REQUIRED WORK ▸
Exact reproduction of all the data is required, with pictures excluded.

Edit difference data

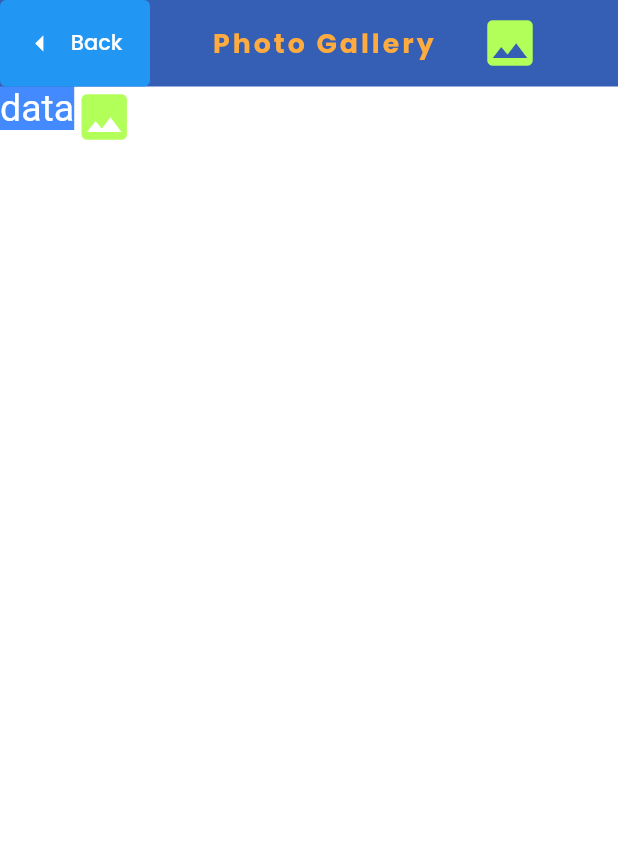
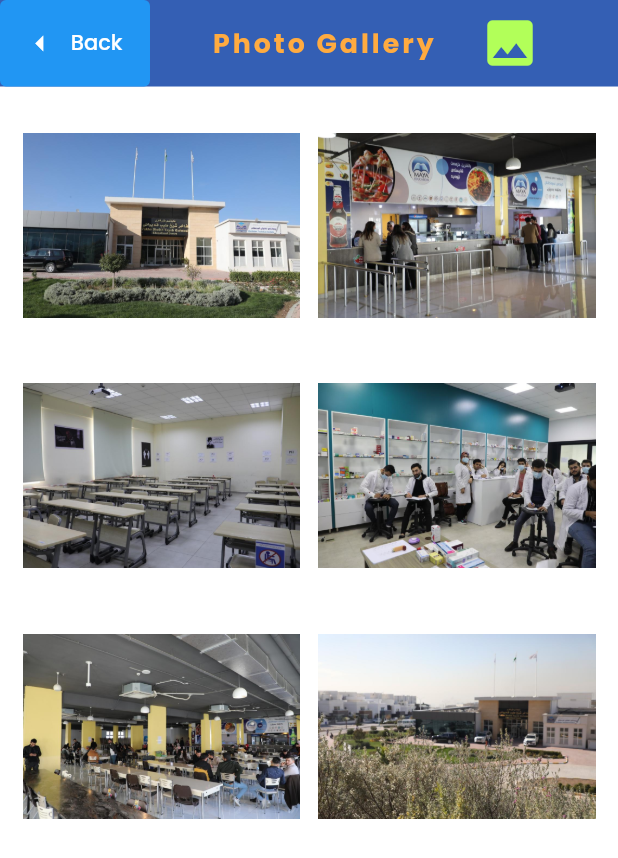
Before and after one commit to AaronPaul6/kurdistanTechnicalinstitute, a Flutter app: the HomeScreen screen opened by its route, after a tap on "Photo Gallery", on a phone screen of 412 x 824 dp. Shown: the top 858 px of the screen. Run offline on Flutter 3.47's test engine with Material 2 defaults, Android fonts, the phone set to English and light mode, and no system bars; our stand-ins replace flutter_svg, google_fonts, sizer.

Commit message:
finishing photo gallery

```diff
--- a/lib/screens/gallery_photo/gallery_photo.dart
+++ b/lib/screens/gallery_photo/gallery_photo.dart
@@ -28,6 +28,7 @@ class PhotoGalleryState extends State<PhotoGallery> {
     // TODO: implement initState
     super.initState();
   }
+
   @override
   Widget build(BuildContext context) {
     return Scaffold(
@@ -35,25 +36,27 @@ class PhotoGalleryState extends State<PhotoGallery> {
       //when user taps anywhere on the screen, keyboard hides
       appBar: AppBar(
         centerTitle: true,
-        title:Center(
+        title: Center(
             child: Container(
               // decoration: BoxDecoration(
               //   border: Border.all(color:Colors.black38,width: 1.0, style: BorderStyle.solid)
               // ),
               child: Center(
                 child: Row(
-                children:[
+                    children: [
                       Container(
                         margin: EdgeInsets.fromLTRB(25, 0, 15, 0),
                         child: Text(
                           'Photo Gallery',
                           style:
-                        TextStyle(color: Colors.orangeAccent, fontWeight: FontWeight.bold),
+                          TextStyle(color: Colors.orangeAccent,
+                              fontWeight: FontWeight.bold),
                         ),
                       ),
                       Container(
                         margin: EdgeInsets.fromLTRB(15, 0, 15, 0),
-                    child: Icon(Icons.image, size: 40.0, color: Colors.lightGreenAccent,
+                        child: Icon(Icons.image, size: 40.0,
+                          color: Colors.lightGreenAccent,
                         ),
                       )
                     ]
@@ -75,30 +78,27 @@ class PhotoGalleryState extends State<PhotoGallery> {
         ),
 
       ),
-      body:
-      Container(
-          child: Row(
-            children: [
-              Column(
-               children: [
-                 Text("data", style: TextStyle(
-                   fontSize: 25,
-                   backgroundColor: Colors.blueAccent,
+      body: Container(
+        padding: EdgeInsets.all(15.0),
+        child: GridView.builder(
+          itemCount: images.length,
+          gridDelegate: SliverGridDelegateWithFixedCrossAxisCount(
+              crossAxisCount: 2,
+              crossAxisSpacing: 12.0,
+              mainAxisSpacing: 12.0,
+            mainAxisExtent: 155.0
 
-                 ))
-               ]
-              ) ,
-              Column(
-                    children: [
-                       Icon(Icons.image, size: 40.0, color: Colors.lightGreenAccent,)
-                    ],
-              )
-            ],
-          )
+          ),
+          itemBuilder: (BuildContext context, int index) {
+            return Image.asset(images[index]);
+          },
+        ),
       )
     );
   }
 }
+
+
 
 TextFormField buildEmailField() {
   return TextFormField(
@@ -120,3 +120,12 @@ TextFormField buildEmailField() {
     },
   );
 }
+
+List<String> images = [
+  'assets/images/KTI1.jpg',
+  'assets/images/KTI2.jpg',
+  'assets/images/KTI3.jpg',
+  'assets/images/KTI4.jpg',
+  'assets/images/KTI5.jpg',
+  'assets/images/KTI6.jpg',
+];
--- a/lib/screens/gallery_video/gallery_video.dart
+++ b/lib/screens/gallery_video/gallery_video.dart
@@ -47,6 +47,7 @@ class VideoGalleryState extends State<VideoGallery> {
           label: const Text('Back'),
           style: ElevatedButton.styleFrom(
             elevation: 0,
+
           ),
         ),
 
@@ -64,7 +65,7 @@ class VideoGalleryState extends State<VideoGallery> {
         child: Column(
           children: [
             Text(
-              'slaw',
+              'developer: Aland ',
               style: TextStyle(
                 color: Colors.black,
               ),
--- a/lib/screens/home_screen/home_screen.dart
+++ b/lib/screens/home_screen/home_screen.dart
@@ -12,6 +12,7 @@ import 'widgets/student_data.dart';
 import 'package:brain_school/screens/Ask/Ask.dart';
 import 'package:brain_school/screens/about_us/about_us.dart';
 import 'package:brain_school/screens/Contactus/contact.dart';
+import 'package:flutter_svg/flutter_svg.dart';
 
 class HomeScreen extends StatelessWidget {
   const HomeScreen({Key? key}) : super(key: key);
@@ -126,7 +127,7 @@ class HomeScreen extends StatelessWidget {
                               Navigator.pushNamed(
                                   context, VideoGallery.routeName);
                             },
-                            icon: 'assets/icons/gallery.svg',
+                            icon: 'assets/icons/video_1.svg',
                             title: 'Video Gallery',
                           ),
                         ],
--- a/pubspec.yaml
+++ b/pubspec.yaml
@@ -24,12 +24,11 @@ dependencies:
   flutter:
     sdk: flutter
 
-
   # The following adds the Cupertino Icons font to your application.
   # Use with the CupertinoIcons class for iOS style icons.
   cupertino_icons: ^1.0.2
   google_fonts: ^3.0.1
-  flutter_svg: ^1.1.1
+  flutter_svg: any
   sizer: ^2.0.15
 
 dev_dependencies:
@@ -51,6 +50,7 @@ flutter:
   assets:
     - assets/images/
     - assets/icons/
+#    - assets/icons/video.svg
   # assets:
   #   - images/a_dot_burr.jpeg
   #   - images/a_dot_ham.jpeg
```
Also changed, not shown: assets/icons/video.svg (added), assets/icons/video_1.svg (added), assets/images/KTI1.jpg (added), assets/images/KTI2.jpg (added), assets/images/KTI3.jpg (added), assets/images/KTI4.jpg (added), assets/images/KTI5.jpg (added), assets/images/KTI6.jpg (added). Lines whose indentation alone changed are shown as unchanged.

REPLY ▸
Before and after one commit to AaronPaul6/kurdistanTechnicalinstitute, a Flutter app: the HomeScreen screen opened by its route, after a tap on "Photo Gallery", on a phone screen of 412 x 824 dp. Shown: the top 858 px of the screen. Run offline on Flutter 3.47's test engine with Material 2 defaults, Android fonts, the phone set to English and light mode, and no system bars; our stand-ins replace flutter_svg, google_fonts, sizer.

Commit message:
finishing photo gallery

```diff
--- a/lib/screens/gallery_photo/gallery_photo.dart
+++ b/lib/screens/gallery_photo/gallery_photo.dart
@@ -28,6 +28,7 @@ class PhotoGalleryState extends State<PhotoGallery> {
     // TODO: implement initState
     super.initState();
   }
+
   @override
   Widget build(BuildContext context) {
     return Scaffold(
@@ -35,25 +36,27 @@ class PhotoGalleryState extends State<PhotoGallery> {
       //when user taps anywhere on the screen, keyboard hides
       appBar: AppBar(
         centerTitle: true,
-        title:Center(
+        title: Center(
             child: Container(
               // decoration: BoxDecoration(
               //   border: Border.all(color:Colors.black38,width: 1.0, style: BorderStyle.solid)
               // ),
               child: Center(
                 child: Row(
-                children:[
+                    children: [
                       Container(
                         margin: EdgeInsets.fromLTRB(25, 0, 15, 0),
                         child: Text(
                           'Photo Gallery',
                           style:
-                        TextStyle(color: Colors.orangeAccent, fontWeight: FontWeight.bold),
+                          TextStyle(color: Colors.orangeAccent,
+                              fontWeight: FontWeight.bold),
                         ),
                       ),
                       Container(
                         margin: EdgeInsets.fromLTRB(15, 0, 15, 0),
-                    child: Icon(Icons.image, size: 40.0, color: Colors.lightGreenAccent,
+                        child: Icon(Icons.image, size: 40.0,
+                          color: Colors.lightGreenAccent,
                         ),
                       )
                     ]
@@ -75,30 +78,27 @@ class PhotoGalleryState extends State<PhotoGallery> {
         ),
 
       ),
-      body:
-      Container(
-          child: Row(
-            children: [
-              Column(
-               children: [
-                 Text("data", style: TextStyle(
-                   fontSize: 25,
-                   backgroundColor: Colors.blueAccent,
+      body: Container(
+        padding: EdgeInsets.all(15.0),
+        child: GridView.builder(
+          itemCount: images.length,
+          gridDelegate: SliverGridDelegateWithFixedCrossAxisCount(
+              crossAxisCount: 2,
+              crossAxisSpacing: 12.0,
+              mainAxisSpacing: 12.0,
+            mainAxisExtent: 155.0
 
-                 ))
-               ]
-              ) ,
-              Column(
-                    children: [
-                       Icon(Icons.image, size: 40.0, color: Colors.lightGreenAccent,)
-                    ],
-              )
-            ],
-          )
+          ),
+          itemBuilder: (BuildContext context, int index) {
+            return Image.asset(images[index]);
+          },
+        ),
       )
     );
   }
 }
+
+
 
 TextFormField buildEmailField() {
   return TextFormField(
@@ -120,3 +120,12 @@ TextFormField buildEmailField() {
     },
   );
 }
+
+List<String> images = [
+  'assets/images/KTI1.jpg',
+  'assets/images/KTI2.jpg',
+  'assets/images/KTI3.jpg',
+  'assets/images/KTI4.jpg',
+  'assets/images/KTI5.jpg',
+  'assets/images/KTI6.jpg',
+];
--- a/lib/screens/gallery_video/gallery_video.dart
+++ b/lib/screens/gallery_video/gallery_video.dart
@@ -47,6 +47,7 @@ class VideoGalleryState extends State<VideoGallery> {
           label: const Text('Back'),
           style: ElevatedButton.styleFrom(
             elevation: 0,
+
           ),
         ),
 
@@ -64,7 +65,7 @@ class VideoGalleryState extends State<VideoGallery> {
         child: Column(
           children: [
             Text(
-              'slaw',
+              'developer: Aland ',
               style: TextStyle(
                 color: Colors.black,
               ),
--- a/lib/screens/home_screen/home_screen.dart
+++ b/lib/screens/home_screen/home_screen.dart
@@ -12,6 +12,7 @@ import 'widgets/student_data.dart';
 import 'package:brain_school/screens/Ask/Ask.dart';
 import 'package:brain_school/screens/about_us/about_us.dart';
 import 'package:brain_school/screens/Contactus/contact.dart';
+import 'package:flutter_svg/flutter_svg.dart';
 
 class HomeScreen extends StatelessWidget {
   const HomeScreen({Key? key}) : super(key: key);
@@ -126,7 +127,7 @@ class HomeScreen extends StatelessWidget {
                               Navigator.pushNamed(
                                   context, VideoGallery.routeName);
                             },
-                            icon: 'assets/icons/gallery.svg',
+                            icon: 'assets/icons/video_1.svg',
                             title: 'Video Gallery',
                           ),
                         ],
--- a/pubspec.yaml
+++ b/pubspec.yaml
@@ -24,12 +24,11 @@ dependencies:
   flutter:
     sdk: flutter
 
-
   # The following adds the Cupertino Icons font to your application.
   # Use with the CupertinoIcons class for iOS style icons.
   cupertino_icons: ^1.0.2
   google_fonts: ^3.0.1
-  flutter_svg: ^1.1.1
+  flutter_svg: any
   sizer: ^2.0.15
 
 dev_dependencies:
@@ -51,6 +50,7 @@ flutter:
   assets:
     - assets/images/
     - assets/icons/
+#    - assets/icons/video.svg
   # assets:
   #   - images/a_dot_burr.jpeg
   #   - images/a_dot_ham.jpeg
```
Also changed, not shown: assets/icons/video.svg (added), assets/icons/video_1.svg (added), assets/images/KTI1.jpg (added), assets/images/KTI2.jpg (added), assets/images/KTI3.jpg (added), assets/images/KTI4.jpg (added), assets/images/KTI5.jpg (added), assets/images/KTI6.jpg (added). Lines whose indentation alone changed are shown as unchanged.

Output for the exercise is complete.